### Action item
Among the entries below, tally each line in which the word "Title" is found, then state the tally alone.

────────────────────

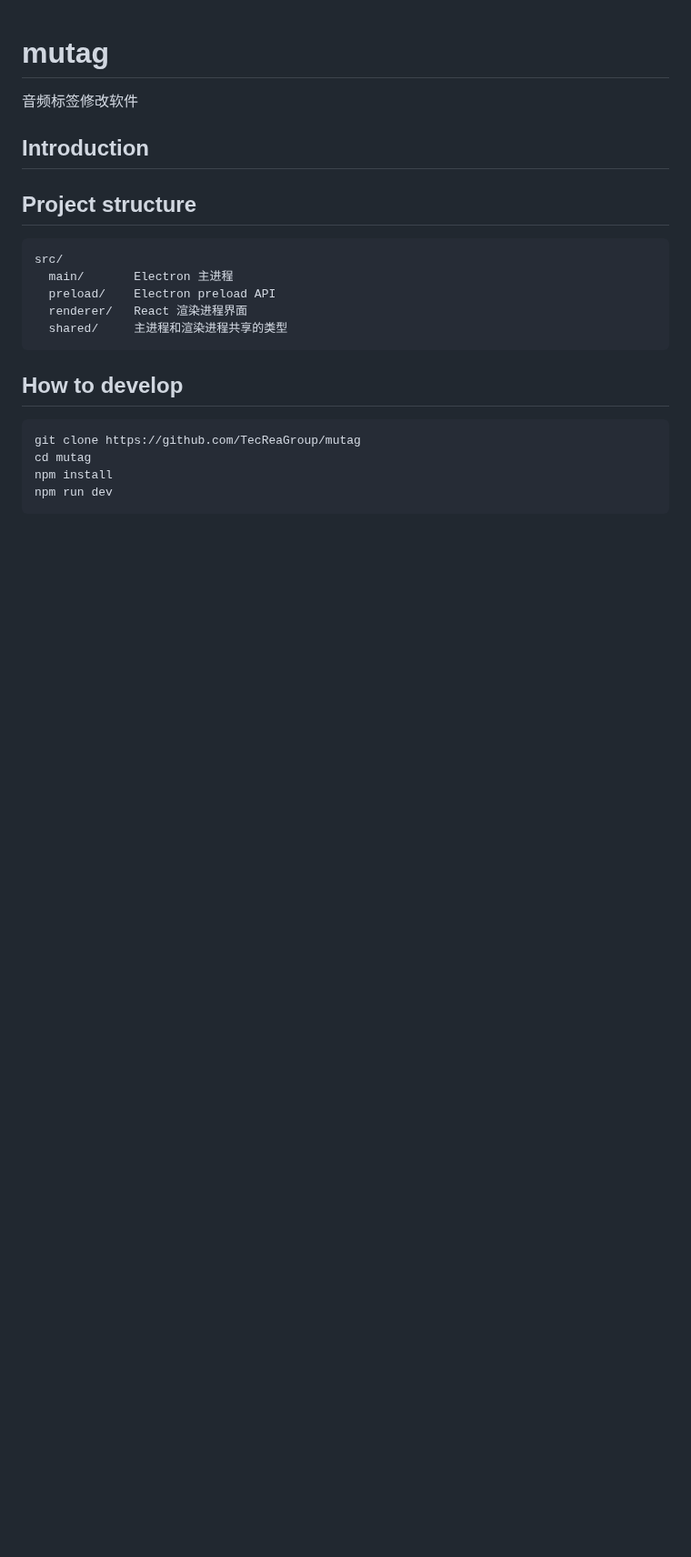
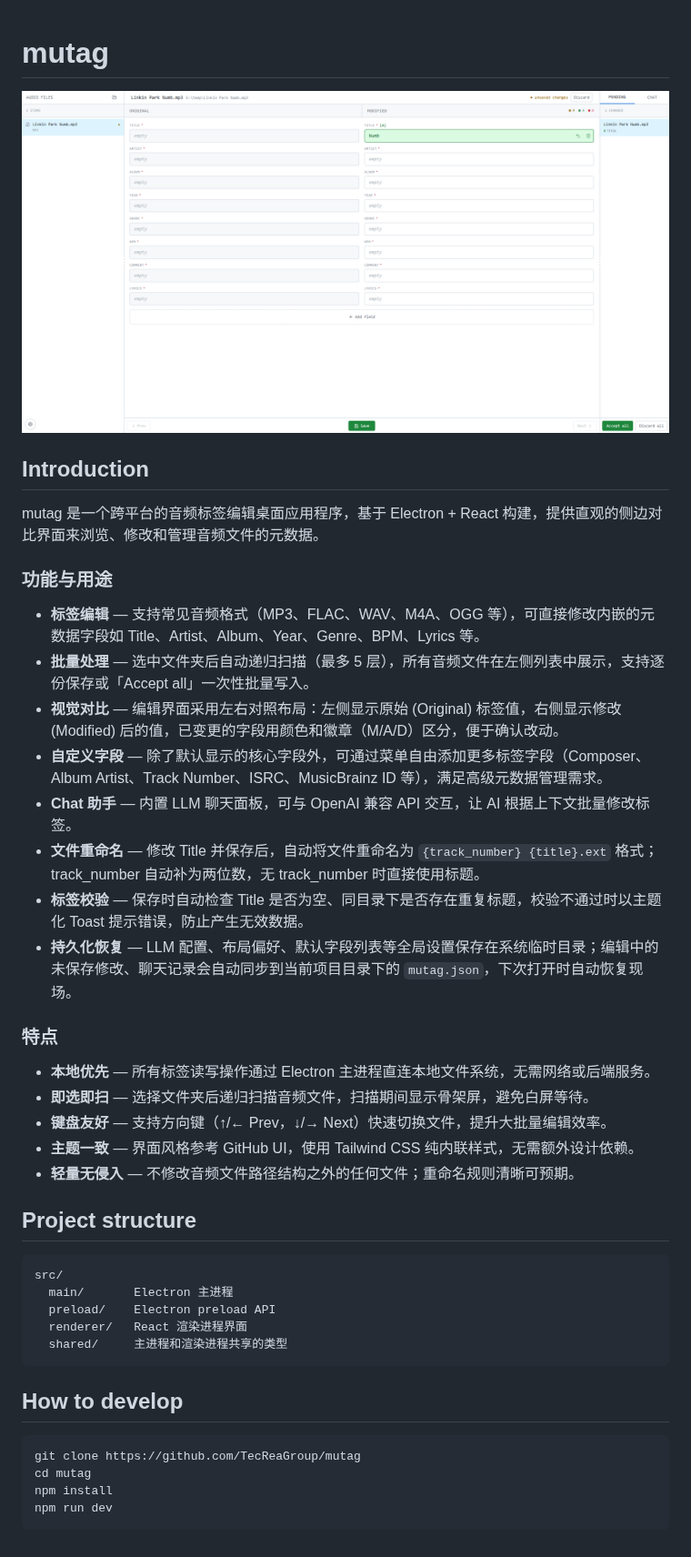
Before and after one commit to TecReaGroup/mutag, a Markdown page: README.md, the part around the change. Shown at 91% size. GitHub-like rendering; pictures changed too: assets/screenshot/home_screenshot.png (added); blank space fills up the shorter version.

Commit message:
docs: update README.md

```diff
--- a/README.md
+++ b/README.md
@@ -1,8 +1,29 @@
 # mutag
 
-音频标签修改软件
+![home_screenshot](assets/screenshot/home_screenshot.png)
 
 ## Introduction
+
+mutag 是一个跨平台的音频标签编辑桌面应用程序，基于 Electron + React 构建，提供直观的侧边对比界面来浏览、修改和管理音频文件的元数据。
+
+### 功能与用途
+
+- **标签编辑** — 支持常见音频格式（MP3、FLAC、WAV、M4A、OGG 等），可直接修改内嵌的元数据字段如 Title、Artist、Album、Year、Genre、BPM、Lyrics 等。
+- **批量处理** — 选中文件夹后自动递归扫描（最多 5 层），所有音频文件在左侧列表中展示，支持逐份保存或「Accept all」一次性批量写入。
+- **视觉对比** — 编辑界面采用左右对照布局：左侧显示原始 (Original) 标签值，右侧显示修改 (Modified) 后的值，已变更的字段用颜色和徽章（M/A/D）区分，便于确认改动。
+- **自定义字段** — 除了默认显示的核心字段外，可通过菜单自由添加更多标签字段（Composer、Album Artist、Track Number、ISRC、MusicBrainz ID 等），满足高级元数据管理需求。
+- **Chat 助手** — 内置 LLM 聊天面板，可与 OpenAI 兼容 API 交互，让 AI 根据上下文批量修改标签。
+- **文件重命名** — 修改 Title 并保存后，自动将文件重命名为 `{track_number} {title}.ext` 格式；track_number 自动补为两位数，无 track_number 时直接使用标题。
+- **标签校验** — 保存时自动检查 Title 是否为空、同目录下是否存在重复标题，校验不通过时以主题化 Toast 提示错误，防止产生无效数据。
+- **持久化恢复** — LLM 配置、布局偏好、默认字段列表等全局设置保存在系统临时目录；编辑中的未保存修改、聊天记录会自动同步到当前项目目录下的 `mutag.json`，下次打开时自动恢复现场。
+
+### 特点
+
+- **本地优先** — 所有标签读写操作通过 Electron 主进程直连本地文件系统，无需网络或后端服务。
+- **即选即扫** — 选择文件夹后递归扫描音频文件，扫描期间显示骨架屏，避免白屏等待。
+- **键盘友好** — 支持方向键（↑/← Prev，↓/→ Next）快速切换文件，提升大批量编辑效率。
+- **主题一致** — 界面风格参考 GitHub UI，使用 Tailwind CSS 纯内联样式，无需额外设计依赖。
+- **轻量无侵入** — 不修改音频文件路径结构之外的任何文件；重命名规则清晰可预期。
 
 ## Project structure
 
```
Also changed, not shown: 1 other file.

────────────────────

### Written answer
3